[Exercise description]
What you return should match every entry, character for character.

[Input data]

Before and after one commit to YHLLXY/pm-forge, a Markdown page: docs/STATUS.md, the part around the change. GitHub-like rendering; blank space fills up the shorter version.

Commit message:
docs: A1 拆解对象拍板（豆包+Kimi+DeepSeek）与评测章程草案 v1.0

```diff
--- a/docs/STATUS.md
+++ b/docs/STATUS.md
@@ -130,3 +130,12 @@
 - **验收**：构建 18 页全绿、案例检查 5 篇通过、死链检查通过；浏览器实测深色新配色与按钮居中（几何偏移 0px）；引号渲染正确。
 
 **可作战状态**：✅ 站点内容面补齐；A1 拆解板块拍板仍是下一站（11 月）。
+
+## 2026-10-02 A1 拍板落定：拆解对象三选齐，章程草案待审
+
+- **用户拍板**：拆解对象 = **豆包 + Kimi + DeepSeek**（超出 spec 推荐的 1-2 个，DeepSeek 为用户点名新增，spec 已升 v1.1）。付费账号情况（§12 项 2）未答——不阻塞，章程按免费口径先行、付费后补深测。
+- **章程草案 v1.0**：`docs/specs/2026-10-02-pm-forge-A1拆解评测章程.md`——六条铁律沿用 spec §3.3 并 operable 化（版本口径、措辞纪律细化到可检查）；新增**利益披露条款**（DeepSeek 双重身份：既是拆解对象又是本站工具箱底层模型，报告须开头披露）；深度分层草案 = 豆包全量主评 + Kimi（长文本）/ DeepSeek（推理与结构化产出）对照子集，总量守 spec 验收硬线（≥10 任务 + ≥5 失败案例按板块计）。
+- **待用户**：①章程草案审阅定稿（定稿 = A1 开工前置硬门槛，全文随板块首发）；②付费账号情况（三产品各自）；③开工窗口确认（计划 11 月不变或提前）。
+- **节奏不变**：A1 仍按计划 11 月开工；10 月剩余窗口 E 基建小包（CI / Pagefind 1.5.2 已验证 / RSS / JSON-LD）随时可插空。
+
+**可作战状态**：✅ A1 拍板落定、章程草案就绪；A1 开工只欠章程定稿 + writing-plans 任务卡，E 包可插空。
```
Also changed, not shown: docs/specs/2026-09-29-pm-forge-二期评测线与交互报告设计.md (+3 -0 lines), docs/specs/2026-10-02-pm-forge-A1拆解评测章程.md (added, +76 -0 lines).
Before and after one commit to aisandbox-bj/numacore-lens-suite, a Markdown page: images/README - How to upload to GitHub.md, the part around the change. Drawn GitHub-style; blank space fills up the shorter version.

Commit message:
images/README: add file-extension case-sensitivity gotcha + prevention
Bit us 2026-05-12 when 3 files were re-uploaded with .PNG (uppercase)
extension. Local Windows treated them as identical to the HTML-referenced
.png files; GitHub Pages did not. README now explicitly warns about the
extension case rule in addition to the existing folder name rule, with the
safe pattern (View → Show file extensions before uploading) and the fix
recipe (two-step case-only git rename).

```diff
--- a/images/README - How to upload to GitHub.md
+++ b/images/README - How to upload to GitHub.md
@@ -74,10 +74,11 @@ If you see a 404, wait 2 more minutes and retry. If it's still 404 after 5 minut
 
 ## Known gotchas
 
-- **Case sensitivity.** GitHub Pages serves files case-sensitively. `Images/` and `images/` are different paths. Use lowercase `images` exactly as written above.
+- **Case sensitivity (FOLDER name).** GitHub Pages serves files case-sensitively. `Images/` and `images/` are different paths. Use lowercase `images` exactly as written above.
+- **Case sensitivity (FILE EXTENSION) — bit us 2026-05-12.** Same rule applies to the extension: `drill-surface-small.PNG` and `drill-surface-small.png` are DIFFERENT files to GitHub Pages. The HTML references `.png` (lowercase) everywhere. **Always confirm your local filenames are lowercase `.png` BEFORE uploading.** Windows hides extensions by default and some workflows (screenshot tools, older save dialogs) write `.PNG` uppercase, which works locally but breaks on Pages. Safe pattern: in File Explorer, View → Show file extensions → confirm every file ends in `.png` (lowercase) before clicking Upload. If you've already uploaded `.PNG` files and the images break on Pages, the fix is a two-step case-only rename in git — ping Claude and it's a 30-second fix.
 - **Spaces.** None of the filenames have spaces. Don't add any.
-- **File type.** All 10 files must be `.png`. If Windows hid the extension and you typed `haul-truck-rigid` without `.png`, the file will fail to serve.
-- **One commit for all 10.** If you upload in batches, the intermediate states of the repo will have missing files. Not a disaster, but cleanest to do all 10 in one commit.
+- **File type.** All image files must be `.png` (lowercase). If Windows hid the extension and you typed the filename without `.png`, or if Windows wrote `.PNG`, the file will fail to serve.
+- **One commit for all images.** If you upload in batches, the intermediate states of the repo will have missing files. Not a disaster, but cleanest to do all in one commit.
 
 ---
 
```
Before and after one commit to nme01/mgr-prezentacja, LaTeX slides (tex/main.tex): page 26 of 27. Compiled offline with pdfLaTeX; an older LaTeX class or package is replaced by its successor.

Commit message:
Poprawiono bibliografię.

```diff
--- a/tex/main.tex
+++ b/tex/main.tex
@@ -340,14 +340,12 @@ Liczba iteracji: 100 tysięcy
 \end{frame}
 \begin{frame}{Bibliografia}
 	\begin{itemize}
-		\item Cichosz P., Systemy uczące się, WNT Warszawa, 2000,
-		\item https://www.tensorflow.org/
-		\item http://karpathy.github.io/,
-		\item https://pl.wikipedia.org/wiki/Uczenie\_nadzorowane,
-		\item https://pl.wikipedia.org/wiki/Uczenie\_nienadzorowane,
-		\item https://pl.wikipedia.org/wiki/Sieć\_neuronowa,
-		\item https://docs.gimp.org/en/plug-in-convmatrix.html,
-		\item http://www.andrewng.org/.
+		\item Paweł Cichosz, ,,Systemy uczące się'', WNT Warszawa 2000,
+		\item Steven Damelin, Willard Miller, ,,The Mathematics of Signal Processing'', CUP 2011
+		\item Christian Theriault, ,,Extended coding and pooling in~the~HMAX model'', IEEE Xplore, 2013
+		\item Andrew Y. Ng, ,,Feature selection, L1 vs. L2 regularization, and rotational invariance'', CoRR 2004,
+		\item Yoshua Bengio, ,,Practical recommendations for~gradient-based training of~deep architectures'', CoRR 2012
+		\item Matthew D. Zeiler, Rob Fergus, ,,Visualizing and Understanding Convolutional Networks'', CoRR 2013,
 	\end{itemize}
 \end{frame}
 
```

[Solution]
Before and after one commit to YHLLXY/pm-forge, a Markdown page: docs/STATUS.md, the part around the change. GitHub-like rendering; blank space fills up the shorter version.

Commit message:
docs: A1 拆解对象拍板（豆包+Kimi+DeepSeek）与评测章程草案 v1.0

```diff
--- a/docs/STATUS.md
+++ b/docs/STATUS.md
@@ -130,3 +130,12 @@
 - **验收**：构建 18 页全绿、案例检查 5 篇通过、死链检查通过；浏览器实测深色新配色与按钮居中（几何偏移 0px）；引号渲染正确。
 
 **可作战状态**：✅ 站点内容面补齐；A1 拆解板块拍板仍是下一站（11 月）。
+
+## 2026-10-02 A1 拍板落定：拆解对象三选齐，章程草案待审
+
+- **用户拍板**：拆解对象 = **豆包 + Kimi + DeepSeek**（超出 spec 推荐的 1-2 个，DeepSeek 为用户点名新增，spec 已升 v1.1）。付费账号情况（§12 项 2）未答——不阻塞，章程按免费口径先行、付费后补深测。
+- **章程草案 v1.0**：`docs/specs/2026-10-02-pm-forge-A1拆解评测章程.md`——六条铁律沿用 spec §3.3 并 operable 化（版本口径、措辞纪律细化到可检查）；新增**利益披露条款**（DeepSeek 双重身份：既是拆解对象又是本站工具箱底层模型，报告须开头披露）；深度分层草案 = 豆包全量主评 + Kimi（长文本）/ DeepSeek（推理与结构化产出）对照子集，总量守 spec 验收硬线（≥10 任务 + ≥5 失败案例按板块计）。
+- **待用户**：①章程草案审阅定稿（定稿 = A1 开工前置硬门槛，全文随板块首发）；②付费账号情况（三产品各自）；③开工窗口确认（计划 11 月不变或提前）。
+- **节奏不变**：A1 仍按计划 11 月开工；10 月剩余窗口 E 基建小包（CI / Pagefind 1.5.2 已验证 / RSS / JSON-LD）随时可插空。
+
+**可作战状态**：✅ A1 拍板落定、章程草案就绪；A1 开工只欠章程定稿 + writing-plans 任务卡，E 包可插空。
```
Also changed, not shown: docs/specs/2026-09-29-pm-forge-二期评测线与交互报告设计.md (+3 -0 lines), docs/specs/2026-10-02-pm-forge-A1拆解评测章程.md (added, +76 -0 lines).
Before and after one commit to aisandbox-bj/numacore-lens-suite, a Markdown page: images/README - How to upload to GitHub.md, the part around the change. Drawn GitHub-style; blank space fills up the shorter version.

Commit message:
images/README: add file-extension case-sensitivity gotcha + prevention
Bit us 2026-05-12 when 3 files were re-uploaded with .PNG (uppercase)
extension. Local Windows treated them as identical to the HTML-referenced
.png files; GitHub Pages did not. README now explicitly warns about the
extension case rule in addition to the existing folder name rule, with the
safe pattern (View → Show file extensions before uploading) and the fix
recipe (two-step case-only git rename).

```diff
--- a/images/README - How to upload to GitHub.md
+++ b/images/README - How to upload to GitHub.md
@@ -74,10 +74,11 @@ If you see a 404, wait 2 more minutes and retry. If it's still 404 after 5 minut
 
 ## Known gotchas
 
-- **Case sensitivity.** GitHub Pages serves files case-sensitively. `Images/` and `images/` are different paths. Use lowercase `images` exactly as written above.
+- **Case sensitivity (FOLDER name).** GitHub Pages serves files case-sensitively. `Images/` and `images/` are different paths. Use lowercase `images` exactly as written above.
+- **Case sensitivity (FILE EXTENSION) — bit us 2026-05-12.** Same rule applies to the extension: `drill-surface-small.PNG` and `drill-surface-small.png` are DIFFERENT files to GitHub Pages. The HTML references `.png` (lowercase) everywhere. **Always confirm your local filenames are lowercase `.png` BEFORE uploading.** Windows hides extensions by default and some workflows (screenshot tools, older save dialogs) write `.PNG` uppercase, which works locally but breaks on Pages. Safe pattern: in File Explorer, View → Show file extensions → confirm every file ends in `.png` (lowercase) before clicking Upload. If you've already uploaded `.PNG` files and the images break on Pages, the fix is a two-step case-only rename in git — ping Claude and it's a 30-second fix.
 - **Spaces.** None of the filenames have spaces. Don't add any.
-- **File type.** All 10 files must be `.png`. If Windows hid the extension and you typed `haul-truck-rigid` without `.png`, the file will fail to serve.
-- **One commit for all 10.** If you upload in batches, the intermediate states of the repo will have missing files. Not a disaster, but cleanest to do all 10 in one commit.
+- **File type.** All image files must be `.png` (lowercase). If Windows hid the extension and you typed the filename without `.png`, or if Windows wrote `.PNG`, the file will fail to serve.
+- **One commit for all images.** If you upload in batches, the intermediate states of the repo will have missing files. Not a disaster, but cleanest to do all in one commit.
 
 ---
 
```
Before and after one commit to nme01/mgr-prezentacja, LaTeX slides (tex/main.tex): page 26 of 27. Compiled offline with pdfLaTeX; an older LaTeX class or package is replaced by its successor.

Commit message:
Poprawiono bibliografię.

```diff
--- a/tex/main.tex
+++ b/tex/main.tex
@@ -340,14 +340,12 @@ Liczba iteracji: 100 tysięcy
 \end{frame}
 \begin{frame}{Bibliografia}
 	\begin{itemize}
-		\item Cichosz P., Systemy uczące się, WNT Warszawa, 2000,
-		\item https://www.tensorflow.org/
-		\item http://karpathy.github.io/,
-		\item https://pl.wikipedia.org/wiki/Uczenie\_nadzorowane,
-		\item https://pl.wikipedia.org/wiki/Uczenie\_nienadzorowane,
-		\item https://pl.wikipedia.org/wiki/Sieć\_neuronowa,
-		\item https://docs.gimp.org/en/plug-in-convmatrix.html,
-		\item http://www.andrewng.org/.
+		\item Paweł Cichosz, ,,Systemy uczące się'', WNT Warszawa 2000,
+		\item Steven Damelin, Willard Miller, ,,The Mathematics of Signal Processing'', CUP 2011
+		\item Christian Theriault, ,,Extended coding and pooling in~the~HMAX model'', IEEE Xplore, 2013
+		\item Andrew Y. Ng, ,,Feature selection, L1 vs. L2 regularization, and rotational invariance'', CoRR 2004,
+		\item Yoshua Bengio, ,,Practical recommendations for~gradient-based training of~deep architectures'', CoRR 2012
+		\item Matthew D. Zeiler, Rob Fergus, ,,Visualizing and Understanding Convolutional Networks'', CoRR 2013,
 	\end{itemize}
 \end{frame}
 
```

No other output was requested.